Agility Update September 2021


Agility Update September 2021

This month, September, marks 18 months since Australia closed its borders. With growing recognition that there’s no going back plus the need for larger government economic investment and structural change to build resilience, Agility Update September offers articles on extreme transformation, tools to support remote work and the tremendous opportunities at the touchpoint of Australian agriculture and technology.

Reinventing for Success

With the Delta variant digging in to stay, Australian companies must “go all in” to reinvent themselves rather than harking back to business as usual.
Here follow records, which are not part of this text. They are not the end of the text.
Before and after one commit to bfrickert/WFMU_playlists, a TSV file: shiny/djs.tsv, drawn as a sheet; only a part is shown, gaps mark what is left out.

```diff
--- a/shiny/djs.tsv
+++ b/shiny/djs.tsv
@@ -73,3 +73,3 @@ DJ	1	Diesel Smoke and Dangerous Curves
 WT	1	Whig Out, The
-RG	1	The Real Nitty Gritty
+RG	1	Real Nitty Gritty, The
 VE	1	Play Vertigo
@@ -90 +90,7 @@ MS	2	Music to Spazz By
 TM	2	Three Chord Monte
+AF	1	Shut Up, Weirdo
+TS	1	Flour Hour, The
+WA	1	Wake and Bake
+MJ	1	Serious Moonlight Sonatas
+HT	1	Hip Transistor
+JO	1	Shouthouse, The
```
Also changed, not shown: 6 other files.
Unfortunately, much talk of transformation is just that: talk.

Analysing the most recent annual reports of ASX 100 companies, McKinsey found that while about 80% mention transformation in their reports, in the past five years only about 50% have undertaken a major programme with transformative outcomes. Overall, just 25% executed multilever transformations of multiple big moves comprising a mix of performance and portfolio moves over a 10-year period. Those that undertake both categories of moves are 3 times more likely to move up the power curve, found McKinsey.

In transformation, McKinsey favours the “future–back” approach. This is where a company reimagines their core businesses and define a bold, strategic end state, then work backwards across 3 dimensions – strategy, digital and analytics, and operating model – to craft a journey to get them to their destination.

An example of an “all in” transformation that is still unfolding is that at Commonwealth Bank. The bank’s transformation began with a cloud project in 2009 when it sat at the bottom quartile in customer satisfaction. In 2019, it kicked off an overhaul of its centralised architecture function to remove internal complexity and apply a group-wide lens to its decision-making. At the same time, CEO Matt Comyn stated a goal that the bank will invest $5B dollars over the next 5 years to improve digital capabilities and rebuild consumer trust.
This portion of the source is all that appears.